“Your Way Home tells people to call 211 if they are homeless,” said Heather Lewis, Norristown board member and head of the Reuniting Families Bail Fund. “They make people think it’s a resource, but when you call they tell you to sleep in the park in a tent.
“I don’t even know the word for what it is.”
In response, Kayleigh Silver, administrator of the Housing and Community Development Office, said her agency was doing its best with limited resources. “We have to stop pointing fingers and thinking that one entity will solve this,” she said. “The homeless crisis is like climate change: we need massive investment and all hands from government, businesses and individuals. “
She added that the private rental market in Montgomery County is exploding, crowding out low-rental housing. This causes a huge wealth gap, hampering the goal of moving homeless people to their own housing. “Well-off communities shy away from building low-income housing and low-income people are left behind,” Silver said.
Even though Norristown has a poverty rate of 21.5%, the highest in the county, average monthly rents in 2020 were $ 1,362, up almost 4% from 2019, according to RentCafe, a real estate analyst. in line.
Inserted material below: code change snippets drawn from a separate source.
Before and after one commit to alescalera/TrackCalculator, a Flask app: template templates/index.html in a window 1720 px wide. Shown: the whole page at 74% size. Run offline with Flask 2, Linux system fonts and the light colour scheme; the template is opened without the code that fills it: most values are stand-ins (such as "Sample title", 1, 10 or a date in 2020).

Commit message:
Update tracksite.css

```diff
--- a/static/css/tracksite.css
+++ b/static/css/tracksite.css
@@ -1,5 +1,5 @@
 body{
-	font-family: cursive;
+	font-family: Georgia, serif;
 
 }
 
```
In King of Prussia, also in the county, rents were $ 1,641, up almost 2% and close to the highest average rents in the state – in Philadelphia, at $ 1,652.
Tents then become a necessity, as there is little funding for a lot of other things, Silver said, adding, “We’re stuck in a corner.”
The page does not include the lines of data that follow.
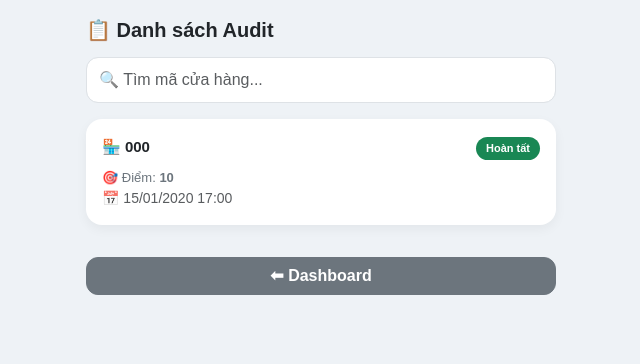
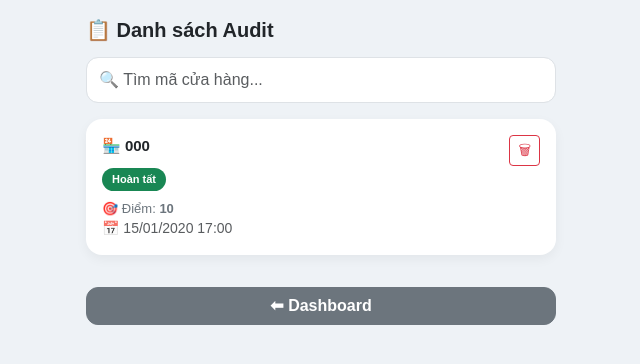
Before and after one commit to MicKNguyenn/mixue-checklist, a Django app: page /audits/ in a window 1280 px wide. Shown: the top 364 px of the page, without its empty margins (319-959 px from the left). Run offline with Django 5.2, Linux system fonts and the light colour scheme; a user stored in the database is signed in; tables that the repository leaves empty hold one stand-in row (values such as "Sample post").

Commit message:
delete list audit

```diff
--- a/templates/checklist/audit_list.html
+++ b/templates/checklist/audit_list.html
@@ -107,14 +107,14 @@ body{
 
 <div class="card audit-card p-3">
 
-    <div class="d-flex justify-content-between align-items-center">
+    <div class="d-flex justify-content-between align-items-start">
 
+        <div>
             <div class="store-name">
                 🏪 {{ audit.store.code }}
             </div>
 
-        <!-- STATUS -->
-        <div>
+            <div class="mt-2">
 
                 {% if audit.issues.all|length == 0 %}
 
@@ -149,6 +149,13 @@ body{
                 {% endif %}
 
             </div>
+        </div>
+
+        <a href="/audit-delete/{{ audit.id }}/"
+        class="btn btn-outline-danger btn-sm"
+        onclick="event.stopPropagation(); return confirm('Xóa Audit này?');">
+            🗑
+        </a>
 
     </div>
 
```
Lines whose indentation alone changed are shown as unchanged.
The county has social housing, but it is not available to everyone who needs it. Joel Johnson, executive director of the Montgomery County Housing Authority, said there were 550 public housing units, with a waiting list of 20,000 households. At the same time, 2,300 housing vouchers are being used, with a waiting list of 500 households, he said.
Meanwhile, the homeless shelter on the grounds of Norristown State Hospital (the Coordinated Center for the Homeless or CHOC) is undergoing major changes as the shelter’s lease expires next July and the State is returning the land on which the establishment is located in Norristown, according to CHOC director Christina Jordan. Municipality officials said the land would be developed to improve Norristown’s tax base, not to establish another shelter.
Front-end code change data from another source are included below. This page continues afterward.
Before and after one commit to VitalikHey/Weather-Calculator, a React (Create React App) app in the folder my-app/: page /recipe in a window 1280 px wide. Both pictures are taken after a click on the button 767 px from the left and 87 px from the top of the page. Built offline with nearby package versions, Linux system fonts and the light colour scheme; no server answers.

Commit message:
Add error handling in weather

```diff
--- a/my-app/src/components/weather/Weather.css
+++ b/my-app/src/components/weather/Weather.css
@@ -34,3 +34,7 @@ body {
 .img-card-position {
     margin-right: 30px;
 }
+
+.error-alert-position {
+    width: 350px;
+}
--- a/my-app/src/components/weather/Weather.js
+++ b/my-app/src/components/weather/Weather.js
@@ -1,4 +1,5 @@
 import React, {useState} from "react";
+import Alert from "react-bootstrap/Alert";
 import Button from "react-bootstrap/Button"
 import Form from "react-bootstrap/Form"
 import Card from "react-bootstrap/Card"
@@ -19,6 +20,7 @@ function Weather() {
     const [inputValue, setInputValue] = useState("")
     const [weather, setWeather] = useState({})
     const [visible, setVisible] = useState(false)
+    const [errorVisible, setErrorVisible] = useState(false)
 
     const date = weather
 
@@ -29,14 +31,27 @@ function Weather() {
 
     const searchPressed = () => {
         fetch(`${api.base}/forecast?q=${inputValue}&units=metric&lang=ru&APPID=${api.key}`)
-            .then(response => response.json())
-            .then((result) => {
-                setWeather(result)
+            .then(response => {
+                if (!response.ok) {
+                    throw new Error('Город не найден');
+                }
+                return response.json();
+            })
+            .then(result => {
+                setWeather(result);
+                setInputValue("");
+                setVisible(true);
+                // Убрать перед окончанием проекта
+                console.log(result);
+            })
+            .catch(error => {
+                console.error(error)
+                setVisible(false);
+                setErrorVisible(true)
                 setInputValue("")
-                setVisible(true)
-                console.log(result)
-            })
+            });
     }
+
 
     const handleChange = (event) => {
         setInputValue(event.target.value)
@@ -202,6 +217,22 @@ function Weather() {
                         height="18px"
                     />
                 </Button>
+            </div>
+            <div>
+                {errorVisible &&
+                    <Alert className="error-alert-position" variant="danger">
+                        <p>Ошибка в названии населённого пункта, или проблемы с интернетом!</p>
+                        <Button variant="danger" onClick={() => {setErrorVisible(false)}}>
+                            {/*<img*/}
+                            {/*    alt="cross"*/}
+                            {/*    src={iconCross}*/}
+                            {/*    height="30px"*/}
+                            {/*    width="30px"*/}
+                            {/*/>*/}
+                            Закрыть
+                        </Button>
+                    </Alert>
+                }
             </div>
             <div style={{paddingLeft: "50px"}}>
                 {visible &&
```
So far, no other community in the county wants the shelter, which worries defenders.
“The sad reality is that if someone in Montgomery County is homeless, there are hardly any resources available,” said Danielle Phillips, director of community engagement for State Senator Amanda Cappelletti. (D., Montgomery / Delaware), which has an office on Main Street in Norristown.
Lt. Michael Bishop, Acting Deputy Chief of Police Norristown, said the homeless people were “evicted by SEPTA from its local transport hub on the streets”, giving the impression that there has been a greater influx of homeless people than there actually is. A spokesperson for SEPTA disputed the term dislocated, saying SEPTA was working to find services for people.
Bishop added that he had met local businessmen agitated by homeless people, explaining that “homelessness is not a crime”.
These meetings can become acrimonious, say those who attended.
Council member Jones, who was at a meeting, and others say homeless people can travel by train from other areas – including Kensington – because they are drawn to the preponderance of social services that l ‘traditionally found in Norristown.
This is what prompted Anthony, 55, to leave Lansdale “uppity” for Norristown, where he sleeps in a parking lot. He did not want his last name published as he was revealing private details about his drug use. A former Fishtown landscaper who said he got over his crack habit, Anthony said, “I’m gentle now, not the wild man I was.”
He likes the Norristown agencies that offer food and clothing. But, he added, it’s getting colder and colder, making arthritis in his back worse.
“At this point,” he said, writhing in pain, “I just want to be inside again.”
Copyright 2021 Associated press. All rights reserved. This material may not be published, broadcast, rewritten or redistributed.